Agriculture and mining are increasingly driving deforestation in Liberia, as trees are cleared to make way for plantations and mines. The environmental impacts of deforestation are devastating, but the people and communities who live in the forest are also at risk.
Industries like farming and mining have the potential to boost the economy, but strong laws are essential to mitigate environmental impacts and ensure local communities’ rights are recognised and upheld.
Liberia’s forestry and land laws have not yet been updated to deal with forest conversion, so it remains partially unregulated and lacks appropriate government oversight.
ClientEarth lawyer Caroline Haywood said: “At best, leaving the sector unregulated opens the process of forest conversion to uncertainty for everyone involved. At worst, it risks the widespread clearance of forests at the expense of Liberia’s wildlife and the rights of local communities.”
ClientEarth has reviewed the laws and regulations governing forest conversion in Liberia, to understand the major risks stemming from weak and incomplete laws on forest conversion, and to suggest potential legal means to address them.
Our analysis shows that only a true and shared understanding of the risks of unregulated forest conversion will drive change. If Liberia is to strengthen laws, regulation and policy on forest conversion, effective coordination between government ministers is essential.
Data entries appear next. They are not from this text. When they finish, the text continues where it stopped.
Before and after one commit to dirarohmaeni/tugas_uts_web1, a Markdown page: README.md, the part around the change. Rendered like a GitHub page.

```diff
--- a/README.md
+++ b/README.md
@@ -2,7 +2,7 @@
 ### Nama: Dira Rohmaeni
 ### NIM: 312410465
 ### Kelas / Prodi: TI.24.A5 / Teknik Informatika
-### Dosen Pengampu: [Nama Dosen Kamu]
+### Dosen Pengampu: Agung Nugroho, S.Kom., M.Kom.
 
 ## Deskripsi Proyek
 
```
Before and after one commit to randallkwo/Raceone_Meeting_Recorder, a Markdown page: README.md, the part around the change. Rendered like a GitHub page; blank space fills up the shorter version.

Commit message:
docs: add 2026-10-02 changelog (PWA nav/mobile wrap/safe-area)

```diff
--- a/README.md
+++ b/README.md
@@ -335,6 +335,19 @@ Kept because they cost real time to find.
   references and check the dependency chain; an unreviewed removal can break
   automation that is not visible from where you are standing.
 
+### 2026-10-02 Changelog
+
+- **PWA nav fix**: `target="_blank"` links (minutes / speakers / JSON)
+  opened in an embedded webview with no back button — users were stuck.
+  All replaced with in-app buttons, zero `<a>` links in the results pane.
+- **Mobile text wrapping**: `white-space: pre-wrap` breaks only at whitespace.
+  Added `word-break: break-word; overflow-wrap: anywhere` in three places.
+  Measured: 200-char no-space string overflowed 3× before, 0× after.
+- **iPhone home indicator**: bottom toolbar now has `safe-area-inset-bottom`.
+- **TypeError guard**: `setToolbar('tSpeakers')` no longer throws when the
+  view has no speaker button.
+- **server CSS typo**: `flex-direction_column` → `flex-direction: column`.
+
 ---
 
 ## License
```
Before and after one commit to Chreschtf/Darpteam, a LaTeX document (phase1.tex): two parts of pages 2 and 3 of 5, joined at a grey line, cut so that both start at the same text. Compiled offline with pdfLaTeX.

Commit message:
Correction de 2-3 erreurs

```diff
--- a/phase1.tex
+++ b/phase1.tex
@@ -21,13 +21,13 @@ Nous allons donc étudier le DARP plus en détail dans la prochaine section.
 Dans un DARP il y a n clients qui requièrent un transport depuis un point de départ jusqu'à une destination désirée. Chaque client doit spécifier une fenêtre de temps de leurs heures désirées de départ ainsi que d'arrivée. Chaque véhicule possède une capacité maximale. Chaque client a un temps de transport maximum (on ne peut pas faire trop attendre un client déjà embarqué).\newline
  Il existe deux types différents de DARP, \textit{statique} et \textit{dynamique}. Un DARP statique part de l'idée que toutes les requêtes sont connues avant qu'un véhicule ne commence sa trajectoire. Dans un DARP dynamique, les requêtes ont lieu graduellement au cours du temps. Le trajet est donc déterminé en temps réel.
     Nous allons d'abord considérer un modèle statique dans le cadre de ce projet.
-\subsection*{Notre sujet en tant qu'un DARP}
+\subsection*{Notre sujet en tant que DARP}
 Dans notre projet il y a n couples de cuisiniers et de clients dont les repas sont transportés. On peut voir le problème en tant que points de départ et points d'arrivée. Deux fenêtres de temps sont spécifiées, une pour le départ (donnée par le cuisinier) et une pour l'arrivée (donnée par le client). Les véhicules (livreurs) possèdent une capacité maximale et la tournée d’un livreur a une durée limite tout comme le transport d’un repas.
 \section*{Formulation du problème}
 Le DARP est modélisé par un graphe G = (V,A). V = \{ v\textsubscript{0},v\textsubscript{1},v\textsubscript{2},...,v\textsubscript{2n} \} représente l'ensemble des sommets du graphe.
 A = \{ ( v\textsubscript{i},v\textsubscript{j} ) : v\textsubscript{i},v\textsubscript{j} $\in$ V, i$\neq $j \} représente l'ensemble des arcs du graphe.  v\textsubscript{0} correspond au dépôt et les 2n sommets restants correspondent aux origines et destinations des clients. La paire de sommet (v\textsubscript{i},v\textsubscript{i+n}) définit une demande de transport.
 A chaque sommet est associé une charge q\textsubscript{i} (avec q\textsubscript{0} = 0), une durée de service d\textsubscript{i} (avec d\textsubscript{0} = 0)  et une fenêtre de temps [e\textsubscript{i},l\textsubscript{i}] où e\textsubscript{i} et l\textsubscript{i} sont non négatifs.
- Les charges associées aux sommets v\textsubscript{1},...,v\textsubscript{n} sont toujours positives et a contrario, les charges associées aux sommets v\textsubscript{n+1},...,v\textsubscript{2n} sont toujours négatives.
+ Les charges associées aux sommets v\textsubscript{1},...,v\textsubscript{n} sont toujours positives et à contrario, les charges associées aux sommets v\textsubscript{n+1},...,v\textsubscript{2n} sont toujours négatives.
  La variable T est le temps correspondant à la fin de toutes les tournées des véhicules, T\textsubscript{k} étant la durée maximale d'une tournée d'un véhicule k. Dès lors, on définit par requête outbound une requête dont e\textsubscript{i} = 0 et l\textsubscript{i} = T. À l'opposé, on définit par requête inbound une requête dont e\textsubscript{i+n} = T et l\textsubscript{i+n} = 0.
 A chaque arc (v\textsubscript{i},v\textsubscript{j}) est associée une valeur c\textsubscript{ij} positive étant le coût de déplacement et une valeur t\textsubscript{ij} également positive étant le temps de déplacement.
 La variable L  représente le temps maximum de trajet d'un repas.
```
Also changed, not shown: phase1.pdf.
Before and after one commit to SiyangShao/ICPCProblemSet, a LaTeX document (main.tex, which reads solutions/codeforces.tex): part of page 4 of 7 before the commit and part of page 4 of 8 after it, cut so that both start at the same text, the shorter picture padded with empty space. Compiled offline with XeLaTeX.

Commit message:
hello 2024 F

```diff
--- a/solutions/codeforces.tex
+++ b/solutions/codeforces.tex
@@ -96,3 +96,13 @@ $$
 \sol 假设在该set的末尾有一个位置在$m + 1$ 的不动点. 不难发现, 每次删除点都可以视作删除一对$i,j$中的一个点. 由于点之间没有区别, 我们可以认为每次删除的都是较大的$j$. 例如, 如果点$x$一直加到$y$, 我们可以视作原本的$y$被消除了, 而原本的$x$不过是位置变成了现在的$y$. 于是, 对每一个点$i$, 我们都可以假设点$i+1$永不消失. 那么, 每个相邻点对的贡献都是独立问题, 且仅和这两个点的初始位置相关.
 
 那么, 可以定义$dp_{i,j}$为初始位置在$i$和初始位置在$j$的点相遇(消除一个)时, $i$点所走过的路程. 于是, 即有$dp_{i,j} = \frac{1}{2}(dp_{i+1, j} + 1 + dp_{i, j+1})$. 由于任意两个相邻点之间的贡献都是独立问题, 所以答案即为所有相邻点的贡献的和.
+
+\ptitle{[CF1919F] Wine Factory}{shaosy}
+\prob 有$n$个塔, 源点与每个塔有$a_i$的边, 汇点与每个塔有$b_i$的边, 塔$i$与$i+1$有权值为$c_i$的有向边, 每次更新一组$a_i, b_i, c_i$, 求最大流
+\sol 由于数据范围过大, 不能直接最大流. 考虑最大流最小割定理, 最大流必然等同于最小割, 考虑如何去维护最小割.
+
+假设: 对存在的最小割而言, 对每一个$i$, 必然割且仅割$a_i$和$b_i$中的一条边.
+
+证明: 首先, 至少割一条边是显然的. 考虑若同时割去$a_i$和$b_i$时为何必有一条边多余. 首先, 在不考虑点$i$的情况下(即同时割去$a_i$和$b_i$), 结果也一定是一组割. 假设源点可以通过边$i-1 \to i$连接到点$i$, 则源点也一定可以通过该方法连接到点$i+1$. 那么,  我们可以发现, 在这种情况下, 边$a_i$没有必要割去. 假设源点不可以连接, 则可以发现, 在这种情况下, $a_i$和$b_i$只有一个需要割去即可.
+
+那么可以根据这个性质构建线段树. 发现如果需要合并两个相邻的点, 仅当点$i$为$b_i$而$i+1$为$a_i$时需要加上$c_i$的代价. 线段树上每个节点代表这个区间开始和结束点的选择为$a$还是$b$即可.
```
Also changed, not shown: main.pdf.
Read the briefing here – Addressing the risks of a weak legal framework governing forest conversion in Liberia